Task prompt: Print out the data that follows exactly, character for character, apart from the pictures.

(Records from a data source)
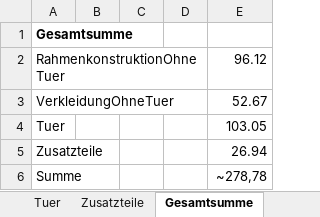
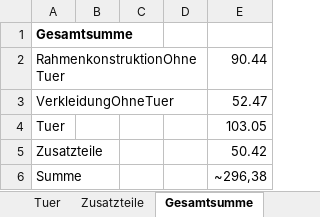
Before and after one commit to FlorianKunzcoding/CandyMachine_Watermelon, an Excel workbook: Stuecklisten/Stuecklisten_RahmenMitTuer_RahmenOhneTuer.xlsx, sheet Gesamtsumme, drawn as a sheet; values as stored, in another font and other column widths than the file's, no borders; the diff names each change by its address in the sheet, - before the commit and + after, or states it on an @@ line.

```diff
--- a/Stuecklisten/Stuecklisten_RahmenMitTuer_RahmenOhneTuer.xlsx (sheet Gesamtsumme)
+++ b/Stuecklisten/Stuecklisten_RahmenMitTuer_RahmenOhneTuer.xlsx (sheet Gesamtsumme)
-E2: 96.12
+E2: 90.44
-E3: 52.67
+E3: 52.47
-E5: 26.94
+E5: 50.42
-E6: ~278,78
+E6: ~296,38
```
Also changed, not shown: sheet RahmenkonstruktionOhneTuer, sheet Zusatzteile, sheet VerkleidungOhneTuer.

Exercise response:
Before and after one commit to FlorianKunzcoding/CandyMachine_Watermelon, an Excel workbook: Stuecklisten/Stuecklisten_RahmenMitTuer_RahmenOhneTuer.xlsx, sheet Gesamtsumme, drawn as a sheet; values as stored, in another font and other column widths than the file's, no borders; the diff names each change by its address in the sheet, - before the commit and + after, or states it on an @@ line.

```diff
--- a/Stuecklisten/Stuecklisten_RahmenMitTuer_RahmenOhneTuer.xlsx (sheet Gesamtsumme)
+++ b/Stuecklisten/Stuecklisten_RahmenMitTuer_RahmenOhneTuer.xlsx (sheet Gesamtsumme)
-E2: 96.12
+E2: 90.44
-E3: 52.67
+E3: 52.47
-E5: 26.94
+E5: 50.42
-E6: ~278,78
+E6: ~296,38
```
Also changed, not shown: sheet RahmenkonstruktionOhneTuer, sheet Zusatzteile, sheet VerkleidungOhneTuer.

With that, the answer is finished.